Tracy, J. L., Robbins, R. W., and Sherman, J. W. (2009). The practice of psychological science: searching for Cronbach’s two streams in social–personality psychology. J. Pers. Soc. Psychol. 96, 1206–1225.
Keywords: linear mixed model, individual differences, visual attention, spatial attention, object-based attention
Citation: Kliegl R, Wei P, Dambacher M, Yan M and Zhou X (2011) Experimental effects and individual differences in linear mixed models: estimating the relationship between spatial, object, and attraction effects in visual attention. Front. Psychology 1:238. doi: 10.3389/fpsyg.2010.00238
Received: 21 June 2010;
Accepted: 15 December 2010;
Published online: 05 January 2011.
Edited by:Moon-Ho R. Ho, Nanyang Technological University, Singapore
Reviewed by:Hong Xu, Nanyang Technological University, Singapore
Rung-Ching Tsai, National Taiwan Normal University, Taiwan
Hsiu-Ting Yu, McGill University, Canada
Copyright: © 2011 Kliegl, Wei, Dambacher, Yan and Zhou. This is an open-access article subject to an exclusive license agreement between the authors and the Frontiers Research Foundation, which permits unrestricted use, distribution, and reproduction in any medium, provided the original authors and source are credited.

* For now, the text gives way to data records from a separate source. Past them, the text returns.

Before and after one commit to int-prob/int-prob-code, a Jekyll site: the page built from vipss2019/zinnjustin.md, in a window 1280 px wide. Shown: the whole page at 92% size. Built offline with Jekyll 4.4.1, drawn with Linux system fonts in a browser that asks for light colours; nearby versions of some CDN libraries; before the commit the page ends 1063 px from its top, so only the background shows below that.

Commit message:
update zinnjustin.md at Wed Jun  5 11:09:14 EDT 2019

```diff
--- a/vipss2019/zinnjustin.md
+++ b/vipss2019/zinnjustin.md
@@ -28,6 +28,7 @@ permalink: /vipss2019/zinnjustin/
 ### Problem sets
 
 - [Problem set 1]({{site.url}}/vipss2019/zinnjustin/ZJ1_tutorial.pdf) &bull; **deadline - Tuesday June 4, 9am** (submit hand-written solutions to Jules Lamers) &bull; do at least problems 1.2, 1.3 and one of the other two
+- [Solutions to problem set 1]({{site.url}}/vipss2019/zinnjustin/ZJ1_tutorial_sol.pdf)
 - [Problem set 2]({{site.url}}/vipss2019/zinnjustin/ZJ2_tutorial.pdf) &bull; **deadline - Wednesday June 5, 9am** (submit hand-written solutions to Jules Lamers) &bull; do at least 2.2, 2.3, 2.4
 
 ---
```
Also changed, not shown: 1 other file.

*Correspondence: Reinhold Kliegl, Department of Psychology, University of Potsdam, Karl-Liebknecht-Str. 24-25, 14476 Potsdam, Germany. e-mail: email@example.com; Xiaolin Zhou, Center for Brain and Cognitive Sciences and Department of Psychology, Peking University, Beijing 100871, China. e-mail: firstname.lastname@example.org